Strength for the Greenback After the Fed’s Statement
The dollar has held steady or advanced slightly in most of its pairs after the Fed kept the funds rate at 5.25-5.5% on Wednesday 20 September as expected. The main new information for traders from the press conference was the hint of one more hike by the end of the year, something which isn’t currently priced in. This article summarises the situation for monetary policy in the USA and briefly analyses the charts of gold and euro-dollar.
The Fed’s statement came with the familiar language of uncertainty, assessing new information and strong commitment to bring inflation back to 2% in the medium to long term. It also indicated that rates will remain higher for longer, which was fairly widely expected. However, traders were somewhat surprised by Dr Powell’s comment during the press conference that ‘we have more to do with rates’. That would appear to signal an upcoming hike, but traders aren’t pricing this in yet:
As of 22 September, fewer than a third of participants expect the Fed to call for a hike at its next meeting in November. The majority still expects the current 5.25-5.5% to be the peak of this cycle of tightening; however, the consensus for the first cut has now moved back to July 2024.
Overall, economic conditions in the USA are much less bad than had been anticipated around this time last year or in early 2023. Job data and GDP remain decent considering how high and how quickly the funds rate has gone up. The Fed can also highlight strong progress on inflation without resting on its laurels yet:
Although PCE moved up in July, that came in the context of an overall strong downtrend. It appears that the recent rise in the rate of inflation in the USA and various other countries is primarily due to gains by crude oil rather than other underlying factors like persistent high demand.

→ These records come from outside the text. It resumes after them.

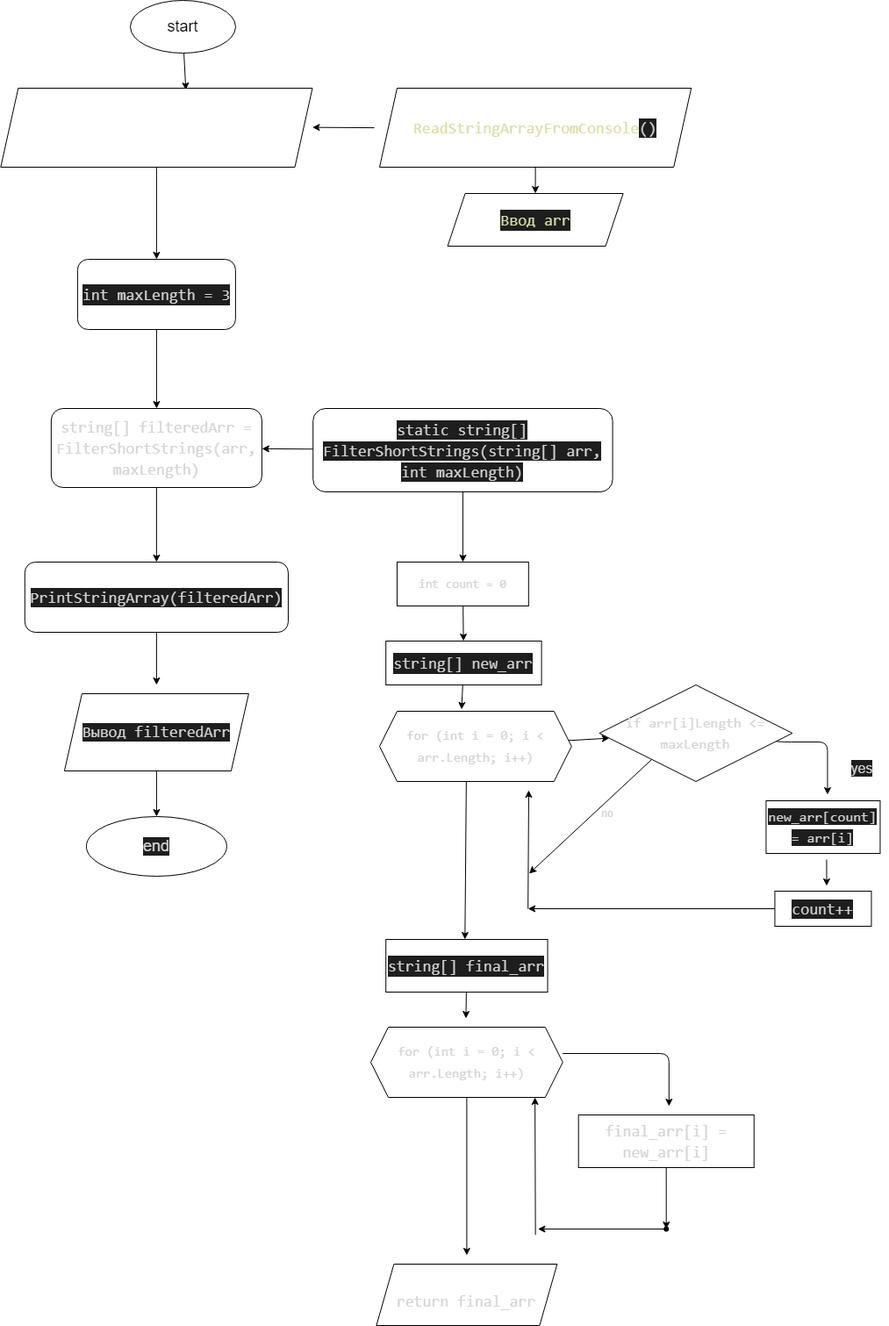
The draw.io diagram itog/diagram.drawio.png in JuliaSukhova/Result, before a commit. Source tidied: cells renumbered, new cells last; positions are measured from the earlier drawing's top-left corner, leaving out a move shared by most shapes.
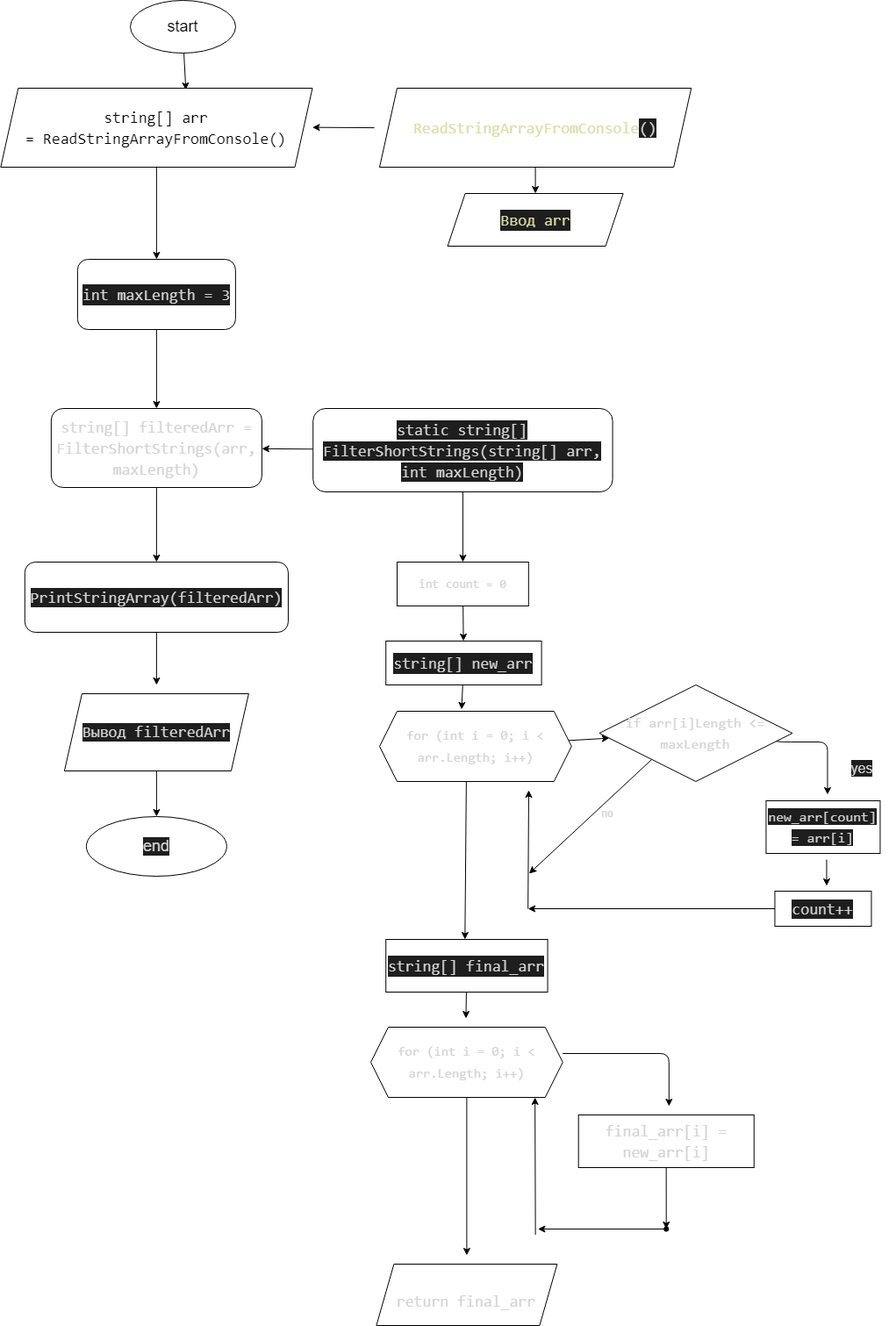
After the commit.

Commit message:
Блое схема цвет2

Diff of the diagram source:
```diff
@@ -11,7 +11,7 @@
     <mxCell id="4" style="edgeStyle=none;html=1;fontSize=14;fontColor=none;" parent="1" edge="1" source="5" target="35">
       <mxGeometry relative="1" as="geometry" />
     </mxCell>
-    <mxCell id="5" value="&lt;div style=&quot;font-family: Consolas, &amp;quot;Courier New&amp;quot;, monospace; font-size: 18px; line-height: 24px;&quot;&gt;&lt;font color=&quot;#ffffff&quot;&gt;string[] arr =&amp;nbsp;ReadStringArrayFromConsole()&lt;/font&gt;&lt;/div&gt;" style="shape=parallelogram;perimeter=parallelogramPerimeter;whiteSpace=wrap;html=1;fixedSize=1;" parent="1" vertex="1">
+    <mxCell id="5" value="&lt;div style=&quot;font-family: Consolas, &amp;quot;Courier New&amp;quot;, monospace; font-size: 18px; line-height: 24px;&quot;&gt;string[] arr =&amp;nbsp;ReadStringArrayFromConsole()&lt;/div&gt;" style="shape=parallelogram;perimeter=parallelogramPerimeter;whiteSpace=wrap;html=1;fixedSize=1;" parent="1" vertex="1">
       <mxGeometry x="0.3" y="100" width="355.2" height="90" as="geometry" />
     </mxCell>
     <mxCell id="6" style="edgeStyle=none;html=1;fontSize=12;fontColor=#D4D4D4;" parent="1" edge="1" source="7" target="29">
```
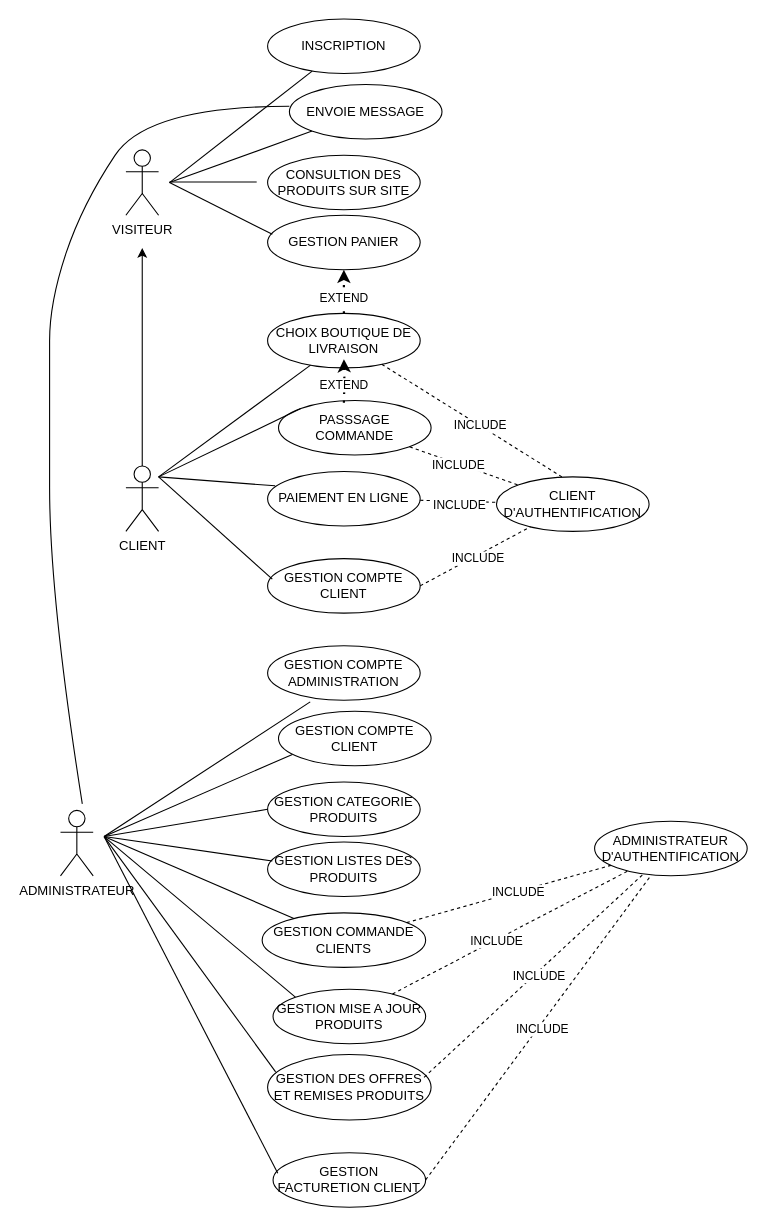
SAMIHKHADIJA/TEST keeps this draw.io diagram as Diagramme sans nom.drawio. Above is the earlier version. Source tidied: cells renumbered, new cells numbered last; positions are measured from the earlier drawing's top-left corner, leaving out a move shared by most shapes. Both pictures are drawn from the tidied source at 109%, with x=0, y=0 at pixel (49, 19).
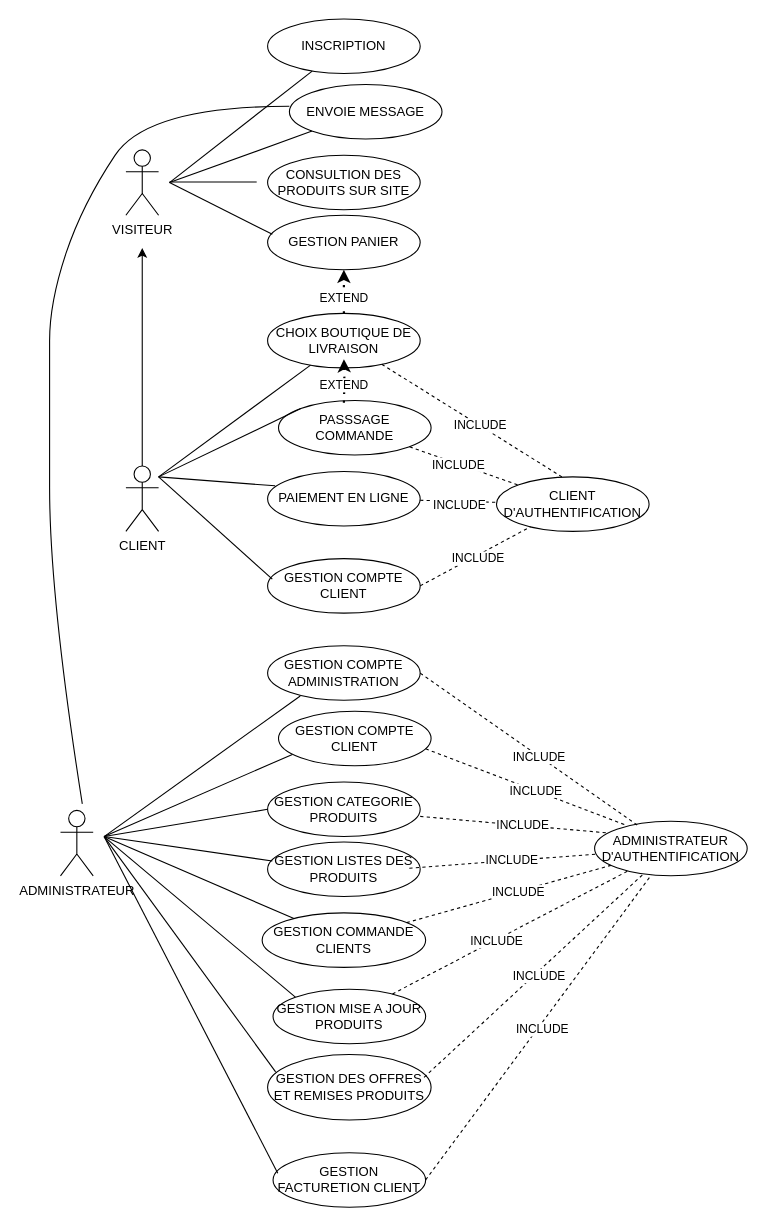
Above is the later version.

Commit message:
Mettre à jour Diagramme sans nom.drawio

The change refers to these unchanged cells:
```xml
<mxCell id="34" value="GESTION COMPTE ADMINISTRATION" style="ellipse;whiteSpace=wrap;html=1;" parent="1" vertex="1">
  <mxGeometry x="200" y="575" width="140" height="50" as="geometry" />
</mxCell>
<mxCell id="39" value="ADMINISTRATEUR D'AUTHENTIFICATION" style="ellipse;whiteSpace=wrap;html=1;" parent="1" vertex="1">
  <mxGeometry x="500" y="736" width="140" height="50" as="geometry" />
</mxCell>
```

Diff of the diagram source:
```diff
@@
-    <mxCell id="44" style="endArrow=none;html=1;rounded=0;" parent="1" edge="1">
+    <mxCell id="44" style="endArrow=none;html=1;rounded=0;entryX=0.214;entryY=0.92;entryDx=0;entryDy=0;entryPerimeter=0;" parent="1" edge="1" target="34">
       <mxGeometry relative="1" as="geometry">
         <mxPoint x="50" y="750" as="sourcePoint" />
-        <mxPoint x="239.1" y="626.4" as="targetPoint" />
       </mxGeometry>
     </mxCell>
@@
+    <mxCell id="61" style="endArrow=none;dashed=1;html=1;rounded=0;" parent="1" edge="1" target="39">
+      <mxGeometry relative="1" as="geometry">
+        <mxPoint x="330" y="779" as="sourcePoint" />
+      </mxGeometry>
+    </mxCell>
+    <mxCell id="62" value="INCLUDE" style="edgeLabel;html=1;align=center;verticalAlign=middle;" parent="61" vertex="1">
+      <mxGeometry x="0.09" relative="1" as="geometry" />
+    </mxCell>
+    <mxCell id="63" style="endArrow=none;dashed=1;html=1;rounded=0;entryX=0.083;entryY=0.212;entryDx=0;entryDy=0;entryPerimeter=0;" parent="1" edge="1" target="39">
+      <mxGeometry relative="1" as="geometry">
+        <mxPoint x="340" y="731.5" as="sourcePoint" />
+      </mxGeometry>
+    </mxCell>
+    <mxCell id="64" value="INCLUDE" style="edgeLabel;html=1;align=center;verticalAlign=middle;" parent="63" vertex="1">
+      <mxGeometry x="0.09" relative="1" as="geometry" />
+    </mxCell>
+    <mxCell id="65" style="endArrow=none;dashed=1;html=1;rounded=0;entryX=0.214;entryY=0.08;entryDx=0;entryDy=0;entryPerimeter=0;" parent="1" edge="1" target="39">
+      <mxGeometry relative="1" as="geometry">
+        <mxPoint x="345" y="669.5" as="sourcePoint" />
+      </mxGeometry>
+    </mxCell>
+    <mxCell id="66" value="INCLUDE" style="edgeLabel;html=1;align=center;verticalAlign=middle;" parent="65" vertex="1">
+      <mxGeometry x="0.09" relative="1" as="geometry" />
+    </mxCell>
+    <mxCell id="67" style="endArrow=none;dashed=1;html=1;rounded=0;entryX=0.286;entryY=0.08;entryDx=0;entryDy=0;entryPerimeter=0;" parent="1" edge="1" target="39">
+      <mxGeometry relative="1" as="geometry">
+        <mxPoint x="340" y="600" as="sourcePoint" />
+      </mxGeometry>
+    </mxCell>
+    <mxCell id="68" value="INCLUDE" style="edgeLabel;html=1;align=center;verticalAlign=middle;" parent="67" vertex="1">
+      <mxGeometry x="0.09" relative="1" as="geometry" />
+    </mxCell>
```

The Fed remains very cautious about economic projections. When asked whether people should expect a soft landing as the base case, Dr Powell was unusually direct with his answer: ‘No, I would not do that. I’ve always thought that the soft landing was a plausible outcome, that there was a path to a soft landing. It’s also possible that the path has narrowed and widened.’
This particular comment might drive traders to focus more closely on 27 September’s final GDP for the second quarter. The consensus on Friday 22 September was 2.2% against the second estimate of 2%. If that’s right, the dollar might stand to gain further as participants could start to price in another hike in November or December.
Gold’s volatility was around the average for a meeting of the Fed because the result was more-or-less a foregone conclusion, although traders do seem to be taking more seriously the chances of a hike in the fourth quarter. The yellow metal has generally faced headwinds this quarter as economic projections became less gloomy. Even though the tightening cycle elsewhere also seems to be nearing its end, ‘high for longer’ is likely.
The current sideways trend between the 23.6% and 38.2% weekly Fibonacci retracements seems likely to hold in the runup to GDP data. Volume hasn’t strongly returned from summer’s lull and the moving averages are bunched closely together. The clear rejection of $1,940 after the Fed’s statement with a very large wick might suggest further losses in the medium term. However, traders looking to sell need to be aware of the potential for a false breakout around $1,900, a key psychological support and the area of the 38.2% Fibo.
Euro-dollar reached a nine-month low last week amid the relative hawkishness from the Fed, growing likelihood that the ECB might pause hiking and the lacklustre PMI from the eurozone. Philip Lane, the ECB’s Chief Economist, specifically commented that pressure on inflation from pay hikes is starting to subside.
Euro-dollar’s downtrend is clearly still active but consolidation and possibly a small bounce seem favourable before another significant leg down. May’s intraday low around $1.06 hasn’t been broken yet and the area of the 100% Fibonacci retracement based on 2020’s strong uptrend is still in view. Oversold conditions have also been dominant over the summer. Traders highlighting the death cross of the 50 SMA from Bands below the 100 and 200 SMAs as evidence for negativity might do well to wait for an entry higher or use a sell limit, derisking the trade somewhat compared to entering around the current extreme.
The opinions in this article are personal to the writer. They do not reflect those of Exness or FX Empire.